An Indonesian ex-Cabinet minister was sentenced to 19 years in prison today for subversion in terrorist bombings last October in Jakarta's Chinatown. The sentencing climaxed four months of highly publicized trials against Moslem militants.

Mohammed Sanusi, 64, shuddered in apparent surprise when he heard the verdict in the crowded court. His was the longest sentence yet in the trials of eight men accused in the bombings of two banks and a grocery store Oct. 4.

A rash of violent incidents has raised concerns in the administration of President Suharto about the growth of antigovernment sentiment among Moslem fundamentalists. A month before the bombings, riots broke out in the capital's economically depressed port district when Moslem rioters clashed with security forces. At least 30 people were killed and scores injured when troops fired on a crowd of 1,500.

Diplomats and Indonesian sources trace the unrest among the fundamentalist minority in this predominantly Moslem country of 160 million to Suharto's zealous promotion of his pancasila, or five points, philosophy. A legislative proposal that would require all social and religious organizations to adopt pancasila as their sole ideological principle is expected to be voted into law later this month.

Many Moslem leaders in this most populous of Moslem nations oppose the bill, saying pancasila might itself become a religion or at least make Islam subordinate to the state ideology -- thus reducing Moslem power and influence.

The five points of pancasila involve belief in God, humanitarianism, national unity, democracy based on consensus and social justice. Suharto has said they are vital to unify this diverse archipelago.

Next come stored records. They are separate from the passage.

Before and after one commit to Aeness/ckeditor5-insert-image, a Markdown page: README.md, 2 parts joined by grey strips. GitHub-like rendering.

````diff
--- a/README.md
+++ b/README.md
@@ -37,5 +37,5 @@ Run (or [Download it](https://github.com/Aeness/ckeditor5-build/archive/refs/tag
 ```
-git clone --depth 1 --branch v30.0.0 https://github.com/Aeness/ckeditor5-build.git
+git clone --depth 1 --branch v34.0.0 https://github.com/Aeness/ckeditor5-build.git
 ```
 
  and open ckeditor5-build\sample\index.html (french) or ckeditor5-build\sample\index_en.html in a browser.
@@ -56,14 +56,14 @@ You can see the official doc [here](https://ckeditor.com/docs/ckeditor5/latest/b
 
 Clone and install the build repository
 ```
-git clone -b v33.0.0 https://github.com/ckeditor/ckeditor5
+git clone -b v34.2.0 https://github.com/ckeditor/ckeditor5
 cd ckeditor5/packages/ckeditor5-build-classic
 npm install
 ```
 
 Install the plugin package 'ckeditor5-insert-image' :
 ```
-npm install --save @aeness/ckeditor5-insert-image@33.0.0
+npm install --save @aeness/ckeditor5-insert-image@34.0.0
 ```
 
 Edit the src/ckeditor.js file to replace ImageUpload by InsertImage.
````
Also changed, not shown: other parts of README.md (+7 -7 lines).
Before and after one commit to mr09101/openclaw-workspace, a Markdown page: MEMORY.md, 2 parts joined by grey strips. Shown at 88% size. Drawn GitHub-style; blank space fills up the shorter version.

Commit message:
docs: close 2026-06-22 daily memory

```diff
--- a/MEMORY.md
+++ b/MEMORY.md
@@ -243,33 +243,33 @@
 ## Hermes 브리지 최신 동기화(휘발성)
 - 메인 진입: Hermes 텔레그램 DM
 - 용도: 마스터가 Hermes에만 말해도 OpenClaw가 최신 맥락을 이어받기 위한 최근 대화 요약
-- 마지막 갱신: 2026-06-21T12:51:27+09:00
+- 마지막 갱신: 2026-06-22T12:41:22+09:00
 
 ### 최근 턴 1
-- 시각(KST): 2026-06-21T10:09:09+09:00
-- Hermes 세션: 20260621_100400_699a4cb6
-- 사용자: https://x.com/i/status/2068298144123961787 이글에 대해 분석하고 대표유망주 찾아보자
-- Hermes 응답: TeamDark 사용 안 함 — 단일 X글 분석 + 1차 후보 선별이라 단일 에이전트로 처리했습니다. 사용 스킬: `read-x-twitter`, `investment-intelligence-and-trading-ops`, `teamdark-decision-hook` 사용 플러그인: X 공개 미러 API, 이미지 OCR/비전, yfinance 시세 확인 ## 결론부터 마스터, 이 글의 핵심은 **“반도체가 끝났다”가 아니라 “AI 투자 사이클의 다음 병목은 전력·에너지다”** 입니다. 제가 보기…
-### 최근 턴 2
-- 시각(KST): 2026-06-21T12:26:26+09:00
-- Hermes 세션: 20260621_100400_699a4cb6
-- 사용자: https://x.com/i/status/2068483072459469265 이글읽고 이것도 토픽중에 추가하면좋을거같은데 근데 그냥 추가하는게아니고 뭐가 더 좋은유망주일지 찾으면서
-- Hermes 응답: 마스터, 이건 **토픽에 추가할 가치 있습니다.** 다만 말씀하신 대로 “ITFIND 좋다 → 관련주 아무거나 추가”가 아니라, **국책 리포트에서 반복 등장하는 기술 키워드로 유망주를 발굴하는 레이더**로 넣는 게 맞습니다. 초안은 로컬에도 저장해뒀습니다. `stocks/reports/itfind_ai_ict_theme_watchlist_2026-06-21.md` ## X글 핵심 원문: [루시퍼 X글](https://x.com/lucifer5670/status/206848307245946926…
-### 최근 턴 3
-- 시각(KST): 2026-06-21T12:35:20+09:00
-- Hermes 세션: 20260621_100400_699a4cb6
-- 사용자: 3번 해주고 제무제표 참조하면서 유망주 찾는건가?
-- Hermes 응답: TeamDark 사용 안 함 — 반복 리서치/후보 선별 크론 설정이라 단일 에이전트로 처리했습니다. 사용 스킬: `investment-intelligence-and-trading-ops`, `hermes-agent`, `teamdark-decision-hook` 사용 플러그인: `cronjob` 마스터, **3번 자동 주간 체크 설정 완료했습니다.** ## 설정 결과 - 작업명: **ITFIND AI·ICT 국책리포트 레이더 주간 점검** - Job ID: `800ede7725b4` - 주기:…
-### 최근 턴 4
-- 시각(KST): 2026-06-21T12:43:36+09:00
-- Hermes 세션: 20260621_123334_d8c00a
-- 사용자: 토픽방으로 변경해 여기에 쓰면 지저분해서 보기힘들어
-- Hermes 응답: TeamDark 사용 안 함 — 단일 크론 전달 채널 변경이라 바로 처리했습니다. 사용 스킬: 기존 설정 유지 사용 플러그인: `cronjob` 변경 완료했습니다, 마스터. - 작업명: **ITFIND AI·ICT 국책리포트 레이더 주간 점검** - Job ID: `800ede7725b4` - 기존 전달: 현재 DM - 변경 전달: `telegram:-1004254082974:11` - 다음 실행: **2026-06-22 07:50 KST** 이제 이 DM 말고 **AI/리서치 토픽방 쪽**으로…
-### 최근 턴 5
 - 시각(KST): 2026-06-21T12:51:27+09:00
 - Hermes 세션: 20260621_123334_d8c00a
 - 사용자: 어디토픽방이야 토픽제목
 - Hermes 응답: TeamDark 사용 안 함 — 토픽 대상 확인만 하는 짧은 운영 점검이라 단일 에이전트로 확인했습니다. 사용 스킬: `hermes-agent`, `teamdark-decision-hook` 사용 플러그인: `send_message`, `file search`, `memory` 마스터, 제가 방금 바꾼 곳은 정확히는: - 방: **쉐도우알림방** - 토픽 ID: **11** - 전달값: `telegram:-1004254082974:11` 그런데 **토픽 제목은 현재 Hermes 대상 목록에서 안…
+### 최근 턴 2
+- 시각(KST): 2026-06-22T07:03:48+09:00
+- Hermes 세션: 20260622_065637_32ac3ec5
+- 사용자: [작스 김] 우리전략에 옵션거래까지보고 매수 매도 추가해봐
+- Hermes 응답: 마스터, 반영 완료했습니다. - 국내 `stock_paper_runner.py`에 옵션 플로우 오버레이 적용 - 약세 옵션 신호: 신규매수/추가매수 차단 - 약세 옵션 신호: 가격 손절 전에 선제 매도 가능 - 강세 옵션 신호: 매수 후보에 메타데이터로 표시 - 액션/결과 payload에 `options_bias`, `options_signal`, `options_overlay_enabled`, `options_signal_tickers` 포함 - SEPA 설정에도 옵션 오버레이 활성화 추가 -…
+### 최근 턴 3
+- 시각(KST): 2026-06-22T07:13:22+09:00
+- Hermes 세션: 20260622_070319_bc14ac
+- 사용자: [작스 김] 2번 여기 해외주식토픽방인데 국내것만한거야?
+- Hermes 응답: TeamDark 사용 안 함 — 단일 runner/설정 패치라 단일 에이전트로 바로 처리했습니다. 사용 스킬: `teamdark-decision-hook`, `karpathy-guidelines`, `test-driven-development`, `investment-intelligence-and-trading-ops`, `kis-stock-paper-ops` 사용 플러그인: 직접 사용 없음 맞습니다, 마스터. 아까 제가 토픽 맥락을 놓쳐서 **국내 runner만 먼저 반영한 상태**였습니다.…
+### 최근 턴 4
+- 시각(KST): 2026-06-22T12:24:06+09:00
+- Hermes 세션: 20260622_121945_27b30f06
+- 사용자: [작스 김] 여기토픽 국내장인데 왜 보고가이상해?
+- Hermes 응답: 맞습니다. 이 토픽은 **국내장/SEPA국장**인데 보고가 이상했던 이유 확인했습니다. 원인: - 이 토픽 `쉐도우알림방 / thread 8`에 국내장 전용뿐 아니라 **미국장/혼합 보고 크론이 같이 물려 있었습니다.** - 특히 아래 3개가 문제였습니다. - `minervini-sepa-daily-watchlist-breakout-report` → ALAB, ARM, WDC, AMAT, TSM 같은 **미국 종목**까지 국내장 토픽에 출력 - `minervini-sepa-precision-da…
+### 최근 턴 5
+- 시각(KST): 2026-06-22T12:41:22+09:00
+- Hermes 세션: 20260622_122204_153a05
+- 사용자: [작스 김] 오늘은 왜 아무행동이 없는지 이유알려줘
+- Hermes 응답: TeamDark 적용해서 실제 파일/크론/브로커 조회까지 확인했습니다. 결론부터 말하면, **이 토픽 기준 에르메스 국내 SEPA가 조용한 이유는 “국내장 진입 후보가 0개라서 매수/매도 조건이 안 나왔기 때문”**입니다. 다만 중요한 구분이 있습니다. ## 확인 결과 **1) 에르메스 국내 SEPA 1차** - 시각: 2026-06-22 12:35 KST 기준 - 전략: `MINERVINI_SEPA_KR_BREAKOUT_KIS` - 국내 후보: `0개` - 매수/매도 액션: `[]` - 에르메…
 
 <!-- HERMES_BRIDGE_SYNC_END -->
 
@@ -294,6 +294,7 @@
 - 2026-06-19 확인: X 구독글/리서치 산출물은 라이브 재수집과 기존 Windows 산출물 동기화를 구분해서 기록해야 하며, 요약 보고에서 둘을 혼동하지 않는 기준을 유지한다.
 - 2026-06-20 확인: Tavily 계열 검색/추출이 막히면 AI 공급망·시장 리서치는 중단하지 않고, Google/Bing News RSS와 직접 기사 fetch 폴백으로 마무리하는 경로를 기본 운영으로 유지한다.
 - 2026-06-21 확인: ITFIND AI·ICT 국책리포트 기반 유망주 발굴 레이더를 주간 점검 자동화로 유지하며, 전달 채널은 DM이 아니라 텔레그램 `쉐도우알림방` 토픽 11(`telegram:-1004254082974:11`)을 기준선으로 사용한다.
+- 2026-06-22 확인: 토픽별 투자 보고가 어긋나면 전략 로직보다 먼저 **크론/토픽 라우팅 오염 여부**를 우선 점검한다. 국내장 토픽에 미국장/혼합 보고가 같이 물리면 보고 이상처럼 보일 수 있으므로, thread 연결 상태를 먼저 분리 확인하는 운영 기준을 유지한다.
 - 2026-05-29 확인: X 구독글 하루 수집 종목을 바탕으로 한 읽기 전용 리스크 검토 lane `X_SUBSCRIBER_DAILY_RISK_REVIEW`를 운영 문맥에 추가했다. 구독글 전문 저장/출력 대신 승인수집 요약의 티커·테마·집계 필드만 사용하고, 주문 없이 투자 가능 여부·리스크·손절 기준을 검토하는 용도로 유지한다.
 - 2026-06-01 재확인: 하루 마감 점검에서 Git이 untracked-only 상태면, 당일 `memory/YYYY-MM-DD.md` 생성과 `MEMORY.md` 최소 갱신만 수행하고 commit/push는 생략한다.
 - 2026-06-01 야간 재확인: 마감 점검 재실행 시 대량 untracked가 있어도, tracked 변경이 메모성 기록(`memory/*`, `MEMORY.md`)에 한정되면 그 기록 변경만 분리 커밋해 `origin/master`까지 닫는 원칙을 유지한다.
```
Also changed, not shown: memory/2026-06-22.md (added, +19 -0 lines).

According to the court, the conspirators in the bombings sought to exploit public emotions following the bloody port riots with a campaign of terror in the capital.

Sanusi's lawyers appealed the verdict. "This is a very, very long sentence for an old man," said defense lawyer Achmad Santose. "We were very surprised at how heavy this sentence is." Under Indonesian law, Sanusi's sentence can only be reduced by presidential pardon.

The prosecution had demanded the death penalty. But the court chose the lesser jail sentence because he was a former minister of small industries in the governments of both President Suharto and the late president Sukarno, and because he was "a freedom fighter in the revolution and a good citizen."

Sanusi was found guilty of providing detonators for the bombs and giving $500 to seven Islamic militants who planned and executed the bombings. Two persons were killed and 16 injured.

The bombs blasted two offices of Bank Central Asia, owned by Liem Sioe Liong, an ethnic Chinese who is reputedly the richest man in Indonesia. The third bomb destroyed a Chinese-owned grocery store.

The anger that led to the port blood bath grew out of Moslem resentment of the purportedly close ties between President Suharto's family and rich Chinese businessmen, particularly Liem, western diplomats here have said.

In earlier trials, five of Sanusi's codefendants were given sentences ranging from 10 to 17 years for subversion. In those verdicts, the court said the defendants had admitted bombing Chinese-owned businesses to dramatize their belief that a small minority of Chinese is dominating the economy.

Sanusi's motivation, according to the court, was to bring down the government of Suharto by spreading terror. The court also found him guilty of financing the publication of a "subversive pamphlet" that challenged the government's version of what happened in the harbor riots.

Sanusi, who in earlier court sessions denied the charges as "slander," was a member of a banned group that has pressed for changes it describes as democratic.

Several ex-members of the group, who are not allowed to take part in any political activities, showed up to hear the verdict on Sanusi. But one of the most prominent members was unable to attend because he is in protective custody in a Jakarta prison. H.R. Dharsono, a former secretary general of the Association of Southeast Asian Nations and a former commander of the Army's elite Siliwangi Division, is now widely expected to be brought to trial on subversion charges in connection with the bombings.

Bomb blasts and major fires have continued. In the latest incident, on March 16, a bomb exploded on a bus, killing seven and injuring 20. Military authorities arrested a suspect who allegedly declared that his intended bombing target was Hindu temples in Bali.

The military commander in East Java, Maj. Gen. Soeharso, subsequently said the bus blast, in that district, was linked to the January bombings of the Borobudur Buddhist temple in Central Java, the Christmas bombings of a Catholic seminary in East Java, and the Chinatown bank bombings here.

Soeharso said the suspect admitted to belonging to a group of Shiite Moslem followers of Iranian Ayatollah Ruhollah Khomeini. Most Indonesians are Sunni Moslems.